Skunk Cabbage, Take Two

So I just missed the blooming of the skunk cabbage this year. In fact, I’ve never seen it. The photo in my previous post was taken in the Native Flora Garden at the Brooklyn Botanic Garden on Tuesday; there were just a few post-bloom leaves there. The pictures in this post come from today on Staten Island.To the right of the leaves is what remains of the spathe, the green-purple leafy hood that encloses the spadex and emerges before the leaves. Its decomposing now.Here’s another where we can see the spadex within the spathe. The spadex, a fleshy spike, has a dense cluster of small flowers at its top. These and the enveloping spathe emerge from deep fleshy roots.So, emerging very early, sometimes through the snow, which, as we saw in our last post, the plant can actually melt, the plant attracts the earliest winged pollinators, usually flies of various kinds, by smelling akin to carrion. Ummmmm. Alas, or thank goodness, the spadex here was past its rotten prime and didn’t smell at all. Indeed, the flowers, now fertilized, have produced the seeds you see here still clustered on the spadex. There are lots more details here.

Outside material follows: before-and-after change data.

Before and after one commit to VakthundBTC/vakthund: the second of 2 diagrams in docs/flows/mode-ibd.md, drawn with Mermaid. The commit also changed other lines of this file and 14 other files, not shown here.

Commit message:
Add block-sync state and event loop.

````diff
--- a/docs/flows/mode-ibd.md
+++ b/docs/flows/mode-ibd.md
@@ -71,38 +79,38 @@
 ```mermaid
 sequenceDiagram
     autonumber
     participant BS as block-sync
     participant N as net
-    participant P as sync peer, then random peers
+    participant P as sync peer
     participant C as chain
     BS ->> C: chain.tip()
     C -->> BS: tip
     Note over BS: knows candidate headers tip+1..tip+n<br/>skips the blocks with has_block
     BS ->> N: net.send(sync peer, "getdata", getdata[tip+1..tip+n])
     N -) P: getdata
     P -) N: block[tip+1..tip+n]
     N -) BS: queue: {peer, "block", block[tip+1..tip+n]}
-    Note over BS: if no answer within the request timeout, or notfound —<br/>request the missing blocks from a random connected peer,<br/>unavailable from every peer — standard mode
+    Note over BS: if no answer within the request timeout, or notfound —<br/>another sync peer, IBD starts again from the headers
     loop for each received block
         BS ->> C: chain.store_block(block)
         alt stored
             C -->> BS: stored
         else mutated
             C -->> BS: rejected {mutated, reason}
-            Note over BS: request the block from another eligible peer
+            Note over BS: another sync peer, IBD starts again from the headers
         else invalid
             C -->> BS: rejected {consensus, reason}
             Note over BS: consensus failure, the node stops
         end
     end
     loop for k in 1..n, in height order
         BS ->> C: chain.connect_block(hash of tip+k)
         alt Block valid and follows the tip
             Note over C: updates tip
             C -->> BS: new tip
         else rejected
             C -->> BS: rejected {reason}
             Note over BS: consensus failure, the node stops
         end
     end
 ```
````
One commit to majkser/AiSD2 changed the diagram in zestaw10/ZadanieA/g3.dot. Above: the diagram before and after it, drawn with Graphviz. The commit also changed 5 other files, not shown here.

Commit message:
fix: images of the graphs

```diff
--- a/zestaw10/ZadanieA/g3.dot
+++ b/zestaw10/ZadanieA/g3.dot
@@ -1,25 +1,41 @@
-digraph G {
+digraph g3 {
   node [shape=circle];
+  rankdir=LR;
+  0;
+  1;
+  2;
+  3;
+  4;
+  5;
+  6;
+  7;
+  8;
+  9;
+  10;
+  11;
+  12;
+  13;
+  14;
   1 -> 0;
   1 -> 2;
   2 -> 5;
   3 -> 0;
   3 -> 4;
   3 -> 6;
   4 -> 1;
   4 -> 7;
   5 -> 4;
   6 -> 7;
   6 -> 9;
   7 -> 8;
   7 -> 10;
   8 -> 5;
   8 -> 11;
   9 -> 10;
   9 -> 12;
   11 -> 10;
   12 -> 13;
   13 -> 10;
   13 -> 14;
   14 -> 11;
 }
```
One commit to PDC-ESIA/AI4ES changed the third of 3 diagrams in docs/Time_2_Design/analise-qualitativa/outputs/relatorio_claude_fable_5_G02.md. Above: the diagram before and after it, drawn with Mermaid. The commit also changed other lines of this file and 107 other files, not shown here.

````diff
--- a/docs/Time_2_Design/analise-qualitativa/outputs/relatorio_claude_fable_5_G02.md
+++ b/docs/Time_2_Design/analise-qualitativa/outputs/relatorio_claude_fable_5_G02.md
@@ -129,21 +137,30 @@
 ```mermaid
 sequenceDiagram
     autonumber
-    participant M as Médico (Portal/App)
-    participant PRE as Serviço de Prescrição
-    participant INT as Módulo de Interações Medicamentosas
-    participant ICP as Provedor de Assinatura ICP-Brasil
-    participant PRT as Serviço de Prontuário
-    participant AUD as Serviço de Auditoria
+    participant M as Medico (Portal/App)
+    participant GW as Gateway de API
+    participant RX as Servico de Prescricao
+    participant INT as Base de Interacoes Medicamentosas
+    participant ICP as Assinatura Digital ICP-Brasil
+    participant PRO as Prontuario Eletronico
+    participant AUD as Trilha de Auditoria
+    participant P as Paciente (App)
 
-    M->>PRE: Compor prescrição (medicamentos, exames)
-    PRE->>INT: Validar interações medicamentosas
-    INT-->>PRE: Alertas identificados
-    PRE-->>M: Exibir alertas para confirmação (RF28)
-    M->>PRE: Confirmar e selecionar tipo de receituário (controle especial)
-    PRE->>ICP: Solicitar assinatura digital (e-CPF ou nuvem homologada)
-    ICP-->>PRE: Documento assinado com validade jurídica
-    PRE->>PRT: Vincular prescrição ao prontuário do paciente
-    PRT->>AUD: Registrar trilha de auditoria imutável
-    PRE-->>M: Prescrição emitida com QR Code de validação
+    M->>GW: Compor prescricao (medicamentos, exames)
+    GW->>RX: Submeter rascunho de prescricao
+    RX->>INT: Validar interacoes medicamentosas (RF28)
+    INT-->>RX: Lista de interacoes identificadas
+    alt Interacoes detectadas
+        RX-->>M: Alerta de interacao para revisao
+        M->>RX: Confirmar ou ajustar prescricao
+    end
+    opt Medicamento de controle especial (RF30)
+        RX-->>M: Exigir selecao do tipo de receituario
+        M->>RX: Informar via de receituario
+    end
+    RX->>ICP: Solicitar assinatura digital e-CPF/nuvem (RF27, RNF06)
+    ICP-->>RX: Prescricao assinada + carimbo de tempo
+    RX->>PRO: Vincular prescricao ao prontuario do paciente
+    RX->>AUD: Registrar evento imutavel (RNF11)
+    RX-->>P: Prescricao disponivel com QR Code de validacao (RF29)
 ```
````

The leaves of the plant give it that skunky odor, which I kind of enjoy.

Next year, in Staten Island, for the blooming.

8 Responses to “Skunk Cabbage, Take Two”


  1. 1 Kevin Dann March 23, 2012 at 7:46 pm

    Hello Matt,

    Growing up in North Jersey, we used to have skunk cabbage wars – breaking off the new leaves and whipping each other with them as we chased each other through the woods.

    I thought you might enjoy my friend Craig Holdrege’s phenomenological study on Symplocarpus:

    http://natureinstitute.org/pub/ic/ic4/skunkcabbage.htm

    Cheers,
    Kevin

    • 2 mthew March 23, 2012 at 8:02 pm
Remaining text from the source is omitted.